### Work order
Reproduce all records exactly.

════

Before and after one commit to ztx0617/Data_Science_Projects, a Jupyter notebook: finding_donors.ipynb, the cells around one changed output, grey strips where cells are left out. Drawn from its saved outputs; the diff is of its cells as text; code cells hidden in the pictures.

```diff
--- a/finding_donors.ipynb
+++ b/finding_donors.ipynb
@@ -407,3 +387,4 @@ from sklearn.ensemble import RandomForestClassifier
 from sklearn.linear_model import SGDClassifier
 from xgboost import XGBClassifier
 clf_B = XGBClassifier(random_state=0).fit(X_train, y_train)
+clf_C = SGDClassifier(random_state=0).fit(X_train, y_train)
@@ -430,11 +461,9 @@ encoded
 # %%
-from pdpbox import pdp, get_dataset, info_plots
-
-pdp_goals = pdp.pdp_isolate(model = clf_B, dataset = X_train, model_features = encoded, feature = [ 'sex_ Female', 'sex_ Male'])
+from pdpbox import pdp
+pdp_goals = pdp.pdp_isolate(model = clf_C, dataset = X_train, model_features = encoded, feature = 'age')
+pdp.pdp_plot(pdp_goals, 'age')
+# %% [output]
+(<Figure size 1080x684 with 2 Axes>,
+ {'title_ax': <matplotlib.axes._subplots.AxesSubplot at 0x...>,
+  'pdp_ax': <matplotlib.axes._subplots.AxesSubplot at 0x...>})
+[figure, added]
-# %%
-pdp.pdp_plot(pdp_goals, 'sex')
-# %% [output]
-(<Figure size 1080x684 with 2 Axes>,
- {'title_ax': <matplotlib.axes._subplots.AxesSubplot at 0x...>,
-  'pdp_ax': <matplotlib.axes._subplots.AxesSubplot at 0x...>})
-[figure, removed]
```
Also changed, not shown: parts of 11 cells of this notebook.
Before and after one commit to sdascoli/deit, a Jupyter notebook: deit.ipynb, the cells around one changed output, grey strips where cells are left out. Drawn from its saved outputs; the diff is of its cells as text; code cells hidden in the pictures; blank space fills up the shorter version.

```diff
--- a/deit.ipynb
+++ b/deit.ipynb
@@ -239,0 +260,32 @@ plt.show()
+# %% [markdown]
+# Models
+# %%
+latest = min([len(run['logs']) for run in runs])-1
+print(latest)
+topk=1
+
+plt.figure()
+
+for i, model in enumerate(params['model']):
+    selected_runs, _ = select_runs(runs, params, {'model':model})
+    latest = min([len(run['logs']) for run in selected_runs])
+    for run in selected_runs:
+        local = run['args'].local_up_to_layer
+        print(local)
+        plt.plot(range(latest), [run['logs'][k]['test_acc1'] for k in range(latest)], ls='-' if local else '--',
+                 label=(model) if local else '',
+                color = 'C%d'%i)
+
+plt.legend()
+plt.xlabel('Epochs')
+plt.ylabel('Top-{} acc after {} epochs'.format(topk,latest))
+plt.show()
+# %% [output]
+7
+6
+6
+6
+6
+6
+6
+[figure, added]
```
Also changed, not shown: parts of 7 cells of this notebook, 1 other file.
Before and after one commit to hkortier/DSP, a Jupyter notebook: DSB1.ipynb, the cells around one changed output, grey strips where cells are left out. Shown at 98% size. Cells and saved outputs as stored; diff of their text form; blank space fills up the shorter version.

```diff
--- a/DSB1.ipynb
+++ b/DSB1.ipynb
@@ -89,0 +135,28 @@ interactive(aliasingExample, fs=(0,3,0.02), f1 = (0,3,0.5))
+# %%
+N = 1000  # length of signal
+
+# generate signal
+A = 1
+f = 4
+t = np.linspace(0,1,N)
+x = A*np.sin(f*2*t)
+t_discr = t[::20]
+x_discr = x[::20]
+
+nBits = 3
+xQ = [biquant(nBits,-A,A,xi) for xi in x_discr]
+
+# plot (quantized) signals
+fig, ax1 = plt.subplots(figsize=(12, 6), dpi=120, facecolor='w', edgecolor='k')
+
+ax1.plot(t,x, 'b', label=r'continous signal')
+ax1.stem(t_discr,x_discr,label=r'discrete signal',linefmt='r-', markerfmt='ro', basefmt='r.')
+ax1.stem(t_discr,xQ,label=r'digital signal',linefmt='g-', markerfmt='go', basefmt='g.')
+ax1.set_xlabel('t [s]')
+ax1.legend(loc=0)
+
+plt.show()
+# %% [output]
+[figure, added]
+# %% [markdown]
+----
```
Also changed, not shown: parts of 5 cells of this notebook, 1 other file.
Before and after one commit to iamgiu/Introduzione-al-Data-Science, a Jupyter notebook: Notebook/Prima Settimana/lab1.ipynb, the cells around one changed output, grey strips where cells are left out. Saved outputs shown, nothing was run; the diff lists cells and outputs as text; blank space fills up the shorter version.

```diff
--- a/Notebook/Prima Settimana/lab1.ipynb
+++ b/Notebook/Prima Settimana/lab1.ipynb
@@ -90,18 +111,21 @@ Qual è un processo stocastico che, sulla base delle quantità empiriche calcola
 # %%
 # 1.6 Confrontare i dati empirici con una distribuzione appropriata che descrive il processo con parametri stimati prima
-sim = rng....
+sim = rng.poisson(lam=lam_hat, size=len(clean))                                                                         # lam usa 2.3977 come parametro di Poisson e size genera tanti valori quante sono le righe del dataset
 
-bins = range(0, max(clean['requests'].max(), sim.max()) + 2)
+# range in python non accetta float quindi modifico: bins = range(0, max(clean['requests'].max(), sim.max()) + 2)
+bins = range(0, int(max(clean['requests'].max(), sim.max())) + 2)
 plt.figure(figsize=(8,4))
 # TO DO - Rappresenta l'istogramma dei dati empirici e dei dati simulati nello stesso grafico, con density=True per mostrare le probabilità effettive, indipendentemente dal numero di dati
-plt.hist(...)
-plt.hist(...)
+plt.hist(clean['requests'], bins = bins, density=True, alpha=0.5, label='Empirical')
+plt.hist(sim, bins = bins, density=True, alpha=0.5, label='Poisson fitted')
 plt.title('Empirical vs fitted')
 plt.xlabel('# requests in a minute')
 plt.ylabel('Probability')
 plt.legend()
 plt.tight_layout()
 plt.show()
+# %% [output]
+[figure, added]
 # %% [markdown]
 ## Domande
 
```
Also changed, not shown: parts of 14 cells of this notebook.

════

### Result below
Before and after one commit to ztx0617/Data_Science_Projects, a Jupyter notebook: finding_donors.ipynb, the cells around one changed output, grey strips where cells are left out. Drawn from its saved outputs; the diff is of its cells as text; code cells hidden in the pictures.

```diff
--- a/finding_donors.ipynb
+++ b/finding_donors.ipynb
@@ -407,3 +387,4 @@ from sklearn.ensemble import RandomForestClassifier
 from sklearn.linear_model import SGDClassifier
 from xgboost import XGBClassifier
 clf_B = XGBClassifier(random_state=0).fit(X_train, y_train)
+clf_C = SGDClassifier(random_state=0).fit(X_train, y_train)
@@ -430,11 +461,9 @@ encoded
 # %%
-from pdpbox import pdp, get_dataset, info_plots
-
-pdp_goals = pdp.pdp_isolate(model = clf_B, dataset = X_train, model_features = encoded, feature = [ 'sex_ Female', 'sex_ Male'])
+from pdpbox import pdp
+pdp_goals = pdp.pdp_isolate(model = clf_C, dataset = X_train, model_features = encoded, feature = 'age')
+pdp.pdp_plot(pdp_goals, 'age')
+# %% [output]
+(<Figure size 1080x684 with 2 Axes>,
+ {'title_ax': <matplotlib.axes._subplots.AxesSubplot at 0x...>,
+  'pdp_ax': <matplotlib.axes._subplots.AxesSubplot at 0x...>})
+[figure, added]
-# %%
-pdp.pdp_plot(pdp_goals, 'sex')
-# %% [output]
-(<Figure size 1080x684 with 2 Axes>,
- {'title_ax': <matplotlib.axes._subplots.AxesSubplot at 0x...>,
-  'pdp_ax': <matplotlib.axes._subplots.AxesSubplot at 0x...>})
-[figure, removed]
```
Also changed, not shown: parts of 11 cells of this notebook.
Before and after one commit to sdascoli/deit, a Jupyter notebook: deit.ipynb, the cells around one changed output, grey strips where cells are left out. Drawn from its saved outputs; the diff is of its cells as text; code cells hidden in the pictures; blank space fills up the shorter version.

```diff
--- a/deit.ipynb
+++ b/deit.ipynb
@@ -239,0 +260,32 @@ plt.show()
+# %% [markdown]
+# Models
+# %%
+latest = min([len(run['logs']) for run in runs])-1
+print(latest)
+topk=1
+
+plt.figure()
+
+for i, model in enumerate(params['model']):
+    selected_runs, _ = select_runs(runs, params, {'model':model})
+    latest = min([len(run['logs']) for run in selected_runs])
+    for run in selected_runs:
+        local = run['args'].local_up_to_layer
+        print(local)
+        plt.plot(range(latest), [run['logs'][k]['test_acc1'] for k in range(latest)], ls='-' if local else '--',
+                 label=(model) if local else '',
+                color = 'C%d'%i)
+
+plt.legend()
+plt.xlabel('Epochs')
+plt.ylabel('Top-{} acc after {} epochs'.format(topk,latest))
+plt.show()
+# %% [output]
+7
+6
+6
+6
+6
+6
+6
+[figure, added]
```
Also changed, not shown: parts of 7 cells of this notebook, 1 other file.
Before and after one commit to hkortier/DSP, a Jupyter notebook: DSB1.ipynb, the cells around one changed output, grey strips where cells are left out. Shown at 98% size. Cells and saved outputs as stored; diff of their text form; blank space fills up the shorter version.

```diff
--- a/DSB1.ipynb
+++ b/DSB1.ipynb
@@ -89,0 +135,28 @@ interactive(aliasingExample, fs=(0,3,0.02), f1 = (0,3,0.5))
+# %%
+N = 1000  # length of signal
+
+# generate signal
+A = 1
+f = 4
+t = np.linspace(0,1,N)
+x = A*np.sin(f*2*t)
+t_discr = t[::20]
+x_discr = x[::20]
+
+nBits = 3
+xQ = [biquant(nBits,-A,A,xi) for xi in x_discr]
+
+# plot (quantized) signals
+fig, ax1 = plt.subplots(figsize=(12, 6), dpi=120, facecolor='w', edgecolor='k')
+
+ax1.plot(t,x, 'b', label=r'continous signal')
+ax1.stem(t_discr,x_discr,label=r'discrete signal',linefmt='r-', markerfmt='ro', basefmt='r.')
+ax1.stem(t_discr,xQ,label=r'digital signal',linefmt='g-', markerfmt='go', basefmt='g.')
+ax1.set_xlabel('t [s]')
+ax1.legend(loc=0)
+
+plt.show()
+# %% [output]
+[figure, added]
+# %% [markdown]
+----
```
Also changed, not shown: parts of 5 cells of this notebook, 1 other file.
Before and after one commit to iamgiu/Introduzione-al-Data-Science, a Jupyter notebook: Notebook/Prima Settimana/lab1.ipynb, the cells around one changed output, grey strips where cells are left out. Saved outputs shown, nothing was run; the diff lists cells and outputs as text; blank space fills up the shorter version.

```diff
--- a/Notebook/Prima Settimana/lab1.ipynb
+++ b/Notebook/Prima Settimana/lab1.ipynb
@@ -90,18 +111,21 @@ Qual è un processo stocastico che, sulla base delle quantità empiriche calcola
 # %%
 # 1.6 Confrontare i dati empirici con una distribuzione appropriata che descrive il processo con parametri stimati prima
-sim = rng....
+sim = rng.poisson(lam=lam_hat, size=len(clean))                                                                         # lam usa 2.3977 come parametro di Poisson e size genera tanti valori quante sono le righe del dataset
 
-bins = range(0, max(clean['requests'].max(), sim.max()) + 2)
+# range in python non accetta float quindi modifico: bins = range(0, max(clean['requests'].max(), sim.max()) + 2)
+bins = range(0, int(max(clean['requests'].max(), sim.max())) + 2)
 plt.figure(figsize=(8,4))
 # TO DO - Rappresenta l'istogramma dei dati empirici e dei dati simulati nello stesso grafico, con density=True per mostrare le probabilità effettive, indipendentemente dal numero di dati
-plt.hist(...)
-plt.hist(...)
+plt.hist(clean['requests'], bins = bins, density=True, alpha=0.5, label='Empirical')
+plt.hist(sim, bins = bins, density=True, alpha=0.5, label='Poisson fitted')
 plt.title('Empirical vs fitted')
 plt.xlabel('# requests in a minute')
 plt.ylabel('Probability')
 plt.legend()
 plt.tight_layout()
 plt.show()
+# %% [output]
+[figure, added]
 # %% [markdown]
 ## Domande
 
```
Also changed, not shown: parts of 14 cells of this notebook.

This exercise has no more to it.